**Revision comparison data**

= Beginning of Section =

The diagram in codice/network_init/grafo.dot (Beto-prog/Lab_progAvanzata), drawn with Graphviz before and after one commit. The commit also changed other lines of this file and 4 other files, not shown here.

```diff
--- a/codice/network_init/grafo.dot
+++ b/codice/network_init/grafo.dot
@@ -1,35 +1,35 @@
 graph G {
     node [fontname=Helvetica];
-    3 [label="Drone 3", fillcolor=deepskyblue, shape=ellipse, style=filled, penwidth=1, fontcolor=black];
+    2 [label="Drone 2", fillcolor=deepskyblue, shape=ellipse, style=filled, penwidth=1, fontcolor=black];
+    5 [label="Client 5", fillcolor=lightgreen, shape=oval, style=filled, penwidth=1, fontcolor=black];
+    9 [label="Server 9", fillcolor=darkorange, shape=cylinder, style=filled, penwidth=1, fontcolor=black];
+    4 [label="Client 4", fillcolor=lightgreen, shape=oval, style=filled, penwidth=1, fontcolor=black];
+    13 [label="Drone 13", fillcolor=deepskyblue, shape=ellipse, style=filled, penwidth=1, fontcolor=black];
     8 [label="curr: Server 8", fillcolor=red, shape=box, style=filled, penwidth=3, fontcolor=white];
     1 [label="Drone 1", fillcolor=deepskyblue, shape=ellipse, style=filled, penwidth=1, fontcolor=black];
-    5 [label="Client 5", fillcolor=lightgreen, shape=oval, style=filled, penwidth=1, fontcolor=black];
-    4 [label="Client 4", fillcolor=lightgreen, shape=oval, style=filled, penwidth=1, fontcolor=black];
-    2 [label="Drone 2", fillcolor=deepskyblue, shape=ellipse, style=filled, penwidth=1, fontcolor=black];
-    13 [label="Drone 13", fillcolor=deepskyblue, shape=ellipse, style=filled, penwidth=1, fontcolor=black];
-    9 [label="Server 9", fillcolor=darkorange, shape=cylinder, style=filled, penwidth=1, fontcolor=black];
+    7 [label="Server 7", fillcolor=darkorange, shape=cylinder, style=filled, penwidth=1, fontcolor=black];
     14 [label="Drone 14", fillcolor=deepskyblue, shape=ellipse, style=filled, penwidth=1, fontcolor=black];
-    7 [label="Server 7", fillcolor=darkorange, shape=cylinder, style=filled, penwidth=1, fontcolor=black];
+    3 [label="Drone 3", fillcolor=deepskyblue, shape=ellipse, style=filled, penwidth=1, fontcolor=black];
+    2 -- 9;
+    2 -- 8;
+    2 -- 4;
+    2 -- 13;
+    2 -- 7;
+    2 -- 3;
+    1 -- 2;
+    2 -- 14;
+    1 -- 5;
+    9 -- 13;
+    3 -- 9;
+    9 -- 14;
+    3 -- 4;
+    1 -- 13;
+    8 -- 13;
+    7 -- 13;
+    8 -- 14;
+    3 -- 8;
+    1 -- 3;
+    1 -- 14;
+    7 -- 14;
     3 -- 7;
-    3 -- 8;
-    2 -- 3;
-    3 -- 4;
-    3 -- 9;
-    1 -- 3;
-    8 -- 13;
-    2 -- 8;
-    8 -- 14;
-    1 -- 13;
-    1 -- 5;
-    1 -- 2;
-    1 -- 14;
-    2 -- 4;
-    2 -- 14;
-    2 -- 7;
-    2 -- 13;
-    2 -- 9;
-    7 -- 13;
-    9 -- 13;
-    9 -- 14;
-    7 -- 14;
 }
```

= End of Section =
= Beginning of Section =

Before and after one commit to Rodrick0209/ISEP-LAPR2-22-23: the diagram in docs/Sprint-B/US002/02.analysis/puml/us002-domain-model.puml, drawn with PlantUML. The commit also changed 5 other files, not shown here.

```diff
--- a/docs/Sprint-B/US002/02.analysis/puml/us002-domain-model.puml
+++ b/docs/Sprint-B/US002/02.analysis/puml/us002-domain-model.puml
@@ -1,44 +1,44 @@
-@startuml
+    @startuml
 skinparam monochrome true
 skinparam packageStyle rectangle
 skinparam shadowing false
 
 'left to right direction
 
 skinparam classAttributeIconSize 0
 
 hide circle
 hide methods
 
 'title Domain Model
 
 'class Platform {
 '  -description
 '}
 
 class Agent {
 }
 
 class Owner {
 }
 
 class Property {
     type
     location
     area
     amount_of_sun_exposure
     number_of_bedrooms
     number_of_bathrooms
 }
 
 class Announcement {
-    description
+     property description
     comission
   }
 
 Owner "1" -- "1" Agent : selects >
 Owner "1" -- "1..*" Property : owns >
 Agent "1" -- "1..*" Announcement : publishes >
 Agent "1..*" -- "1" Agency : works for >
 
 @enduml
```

= End of Section =
= Beginning of Section =

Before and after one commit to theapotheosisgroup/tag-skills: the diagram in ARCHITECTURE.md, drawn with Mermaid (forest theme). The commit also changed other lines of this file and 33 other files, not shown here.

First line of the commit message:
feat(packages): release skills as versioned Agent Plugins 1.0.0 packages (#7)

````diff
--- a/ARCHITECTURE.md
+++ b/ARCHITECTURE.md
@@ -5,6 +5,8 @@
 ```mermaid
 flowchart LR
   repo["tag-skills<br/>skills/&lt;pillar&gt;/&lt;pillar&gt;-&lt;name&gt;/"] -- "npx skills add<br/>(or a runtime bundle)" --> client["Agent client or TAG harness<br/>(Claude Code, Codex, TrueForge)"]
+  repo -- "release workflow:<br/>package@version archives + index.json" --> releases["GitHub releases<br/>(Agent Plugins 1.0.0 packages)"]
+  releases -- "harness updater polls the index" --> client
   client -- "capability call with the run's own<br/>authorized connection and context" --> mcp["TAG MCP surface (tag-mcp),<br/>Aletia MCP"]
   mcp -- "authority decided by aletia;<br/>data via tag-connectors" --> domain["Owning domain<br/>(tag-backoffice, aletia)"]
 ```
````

= End of Section =

**How to complete this task**
From the entries above, list each line with "Sprint" in it.

**Solution to the exercise**
Before and after one commit to Rodrick0209/ISEP-LAPR2-22-23: the diagram in docs/Sprint-B/US002/02.analysis/puml/us002-domain-model.puml, drawn with PlantUML. The commit also changed 5 other files, not shown here.
--- a/docs/Sprint-B/US002/02.analysis/puml/us002-domain-model.puml
+++ b/docs/Sprint-B/US002/02.analysis/puml/us002-domain-model.puml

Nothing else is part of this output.